We all know that choke chains are a big no-no in training, but what about so-called 'half-checks'? I assumed they'd be frowned upon too, but they seem very popular - even in training classes. Are they cruel?
Viv Green, by email
Half checks come under various names, such as Martingale collar or 'combi' collar, and as the name suggests, part of the collar is made up of a chain, with the rest being like a traditional flat collar.
Like a full choke chain, the potential is there to use a half check inappropriately - to stop the dog from pulling by the collar tightening around the neck and effectively choking the poor animal. But then, a standard collar can be used cruelly too if the handler is intent on using harsh methods when training.
Half checks have their advocates. Some owners of heavy-coated dogs sometimes prefer half-checks, as they do not affect the neck coat as much as an ordinary collar, and they also stop narrow-headed dogs (such as sighthounds) backing out of a collar and running off. And for those with arthritic hands, who may find buckles difficult to negotiate, they are easier to put on a dog.
"The APDT has no issue with members using half-check collars for these reasons, provided they are fitted correctly and not used to jerk and copy the action of a full choke chain in any way," said a spokesperson for the Association of Pet Dog Trainers.
Correct fitting is crucial, to ensure they do not inflict harm. "They should be fitted so that, when tightened, the two rings actually meet around the dog's neck, with sufficient space for two fingers to be slipped against the neck, under the collar, in exactly the same way as a flat collar would be fitted. This ensures that the half-check collar cannot be used as a choke collar when the lead tightens.

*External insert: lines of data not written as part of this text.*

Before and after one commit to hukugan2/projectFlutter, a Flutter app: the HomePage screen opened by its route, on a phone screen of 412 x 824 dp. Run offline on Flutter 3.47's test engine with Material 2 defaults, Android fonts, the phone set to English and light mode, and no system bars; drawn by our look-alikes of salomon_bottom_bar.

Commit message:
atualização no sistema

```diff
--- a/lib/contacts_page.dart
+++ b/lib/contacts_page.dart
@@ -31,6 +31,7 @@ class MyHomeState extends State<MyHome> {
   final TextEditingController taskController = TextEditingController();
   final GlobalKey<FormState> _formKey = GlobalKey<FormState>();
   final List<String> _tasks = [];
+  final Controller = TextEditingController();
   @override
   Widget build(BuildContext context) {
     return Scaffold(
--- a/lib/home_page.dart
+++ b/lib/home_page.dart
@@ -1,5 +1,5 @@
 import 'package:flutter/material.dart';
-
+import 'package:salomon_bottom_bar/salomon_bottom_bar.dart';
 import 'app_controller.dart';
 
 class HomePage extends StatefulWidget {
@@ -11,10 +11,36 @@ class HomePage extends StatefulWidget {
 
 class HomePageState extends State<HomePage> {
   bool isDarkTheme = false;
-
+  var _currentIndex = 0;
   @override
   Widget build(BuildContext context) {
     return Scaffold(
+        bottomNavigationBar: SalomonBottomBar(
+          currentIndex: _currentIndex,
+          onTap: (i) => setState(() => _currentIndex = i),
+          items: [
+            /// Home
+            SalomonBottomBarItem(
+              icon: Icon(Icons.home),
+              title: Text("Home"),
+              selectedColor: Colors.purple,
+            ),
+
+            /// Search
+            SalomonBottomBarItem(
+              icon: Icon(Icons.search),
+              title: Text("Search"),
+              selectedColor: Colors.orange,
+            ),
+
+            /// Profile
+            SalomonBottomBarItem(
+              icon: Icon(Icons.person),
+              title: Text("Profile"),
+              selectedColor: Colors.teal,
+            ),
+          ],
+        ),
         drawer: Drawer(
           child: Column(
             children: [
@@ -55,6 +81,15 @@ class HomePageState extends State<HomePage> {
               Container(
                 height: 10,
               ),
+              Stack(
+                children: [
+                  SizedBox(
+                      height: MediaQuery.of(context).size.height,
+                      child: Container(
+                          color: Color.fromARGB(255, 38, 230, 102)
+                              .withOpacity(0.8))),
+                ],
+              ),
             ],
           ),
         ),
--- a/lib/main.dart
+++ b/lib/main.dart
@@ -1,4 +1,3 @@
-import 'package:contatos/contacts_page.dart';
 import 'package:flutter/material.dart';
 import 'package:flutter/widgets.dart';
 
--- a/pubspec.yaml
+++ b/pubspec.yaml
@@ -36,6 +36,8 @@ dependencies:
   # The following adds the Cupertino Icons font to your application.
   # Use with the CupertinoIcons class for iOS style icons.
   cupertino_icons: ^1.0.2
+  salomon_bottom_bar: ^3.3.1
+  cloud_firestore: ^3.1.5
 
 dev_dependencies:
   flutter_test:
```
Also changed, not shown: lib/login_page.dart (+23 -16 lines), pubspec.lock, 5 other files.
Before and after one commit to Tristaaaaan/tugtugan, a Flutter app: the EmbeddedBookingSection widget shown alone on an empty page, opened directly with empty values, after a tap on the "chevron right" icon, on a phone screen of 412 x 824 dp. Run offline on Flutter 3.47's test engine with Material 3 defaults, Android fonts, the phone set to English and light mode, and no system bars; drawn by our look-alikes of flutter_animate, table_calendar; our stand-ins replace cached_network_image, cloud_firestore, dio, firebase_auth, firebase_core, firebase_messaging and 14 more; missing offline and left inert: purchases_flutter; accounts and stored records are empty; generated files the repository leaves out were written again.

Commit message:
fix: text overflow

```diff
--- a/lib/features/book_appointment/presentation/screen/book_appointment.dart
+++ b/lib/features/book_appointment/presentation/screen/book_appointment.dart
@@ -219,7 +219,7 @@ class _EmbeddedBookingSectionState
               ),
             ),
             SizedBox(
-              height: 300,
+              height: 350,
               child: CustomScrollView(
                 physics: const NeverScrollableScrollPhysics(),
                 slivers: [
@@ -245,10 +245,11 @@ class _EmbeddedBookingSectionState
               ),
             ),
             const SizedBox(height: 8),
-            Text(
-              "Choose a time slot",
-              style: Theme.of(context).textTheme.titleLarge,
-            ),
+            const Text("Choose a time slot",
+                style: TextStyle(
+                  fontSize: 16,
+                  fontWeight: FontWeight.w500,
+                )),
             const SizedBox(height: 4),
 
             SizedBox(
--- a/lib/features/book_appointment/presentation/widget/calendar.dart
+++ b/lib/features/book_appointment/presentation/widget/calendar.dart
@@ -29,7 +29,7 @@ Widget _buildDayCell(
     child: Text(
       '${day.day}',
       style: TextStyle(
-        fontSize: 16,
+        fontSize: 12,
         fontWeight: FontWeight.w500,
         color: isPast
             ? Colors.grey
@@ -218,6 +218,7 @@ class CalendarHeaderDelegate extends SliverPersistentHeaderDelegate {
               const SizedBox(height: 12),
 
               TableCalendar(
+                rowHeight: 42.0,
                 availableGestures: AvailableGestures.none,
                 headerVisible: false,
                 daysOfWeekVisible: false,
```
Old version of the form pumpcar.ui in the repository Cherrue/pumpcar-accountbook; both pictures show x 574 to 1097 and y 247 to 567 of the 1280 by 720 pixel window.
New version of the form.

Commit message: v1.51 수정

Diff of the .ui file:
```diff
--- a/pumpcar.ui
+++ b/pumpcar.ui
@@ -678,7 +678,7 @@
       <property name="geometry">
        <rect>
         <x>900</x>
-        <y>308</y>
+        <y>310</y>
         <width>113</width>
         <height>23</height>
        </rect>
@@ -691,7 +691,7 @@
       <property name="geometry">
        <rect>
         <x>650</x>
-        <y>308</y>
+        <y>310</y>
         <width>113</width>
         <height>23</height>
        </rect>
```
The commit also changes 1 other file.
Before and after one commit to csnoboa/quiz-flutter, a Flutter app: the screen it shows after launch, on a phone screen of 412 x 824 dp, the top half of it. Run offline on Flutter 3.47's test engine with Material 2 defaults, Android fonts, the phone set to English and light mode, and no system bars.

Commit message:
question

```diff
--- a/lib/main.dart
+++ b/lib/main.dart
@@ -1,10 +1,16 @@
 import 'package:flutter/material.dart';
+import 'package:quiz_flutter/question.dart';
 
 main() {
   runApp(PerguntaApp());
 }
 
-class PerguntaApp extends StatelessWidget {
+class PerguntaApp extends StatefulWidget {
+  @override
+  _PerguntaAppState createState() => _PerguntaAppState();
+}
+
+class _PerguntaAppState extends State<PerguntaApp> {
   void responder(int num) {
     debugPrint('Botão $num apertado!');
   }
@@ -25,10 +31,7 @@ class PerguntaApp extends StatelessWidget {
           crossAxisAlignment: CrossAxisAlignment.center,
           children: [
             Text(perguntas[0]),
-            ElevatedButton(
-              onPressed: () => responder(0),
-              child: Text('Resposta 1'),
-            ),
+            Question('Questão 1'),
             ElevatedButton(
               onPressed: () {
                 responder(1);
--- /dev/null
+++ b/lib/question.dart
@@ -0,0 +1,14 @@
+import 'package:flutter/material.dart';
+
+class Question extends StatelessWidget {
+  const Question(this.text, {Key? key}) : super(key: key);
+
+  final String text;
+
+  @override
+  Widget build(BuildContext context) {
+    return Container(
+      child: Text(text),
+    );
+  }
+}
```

"However, if fitted so that the two rings do not meet, half-check collars can, of course, be used to copy the unpleasant and painful action of a full choke chain. Unfortunately, some unenlightened owners still use the collar with the intention to jerk, choke and intimidate dogs. To make matters worse, it has recently become fashionable again to fit collars that slip, tight up behind the dog's ears. This disgusting practice, seem by some as a 'miracle' that stops dogs from pulling, does so because when the lead tightens the collar causes extreme pain to the TMJs (temporomandibular joints - hinges of the jaws) and the pressure points at the base of the skull. The UK APDT does not endorse methods of training that cause pain and discomfort so would take seriously a complaint against a member using this collar contrary to our code of practice and ethic of kind, fair, effective training."
The APDT concludes by saying, "It is most definitely against the UK APDT policy to use any collar to jerk, pull or choke a dog."
Claire Horton-Bussey, Dogs Today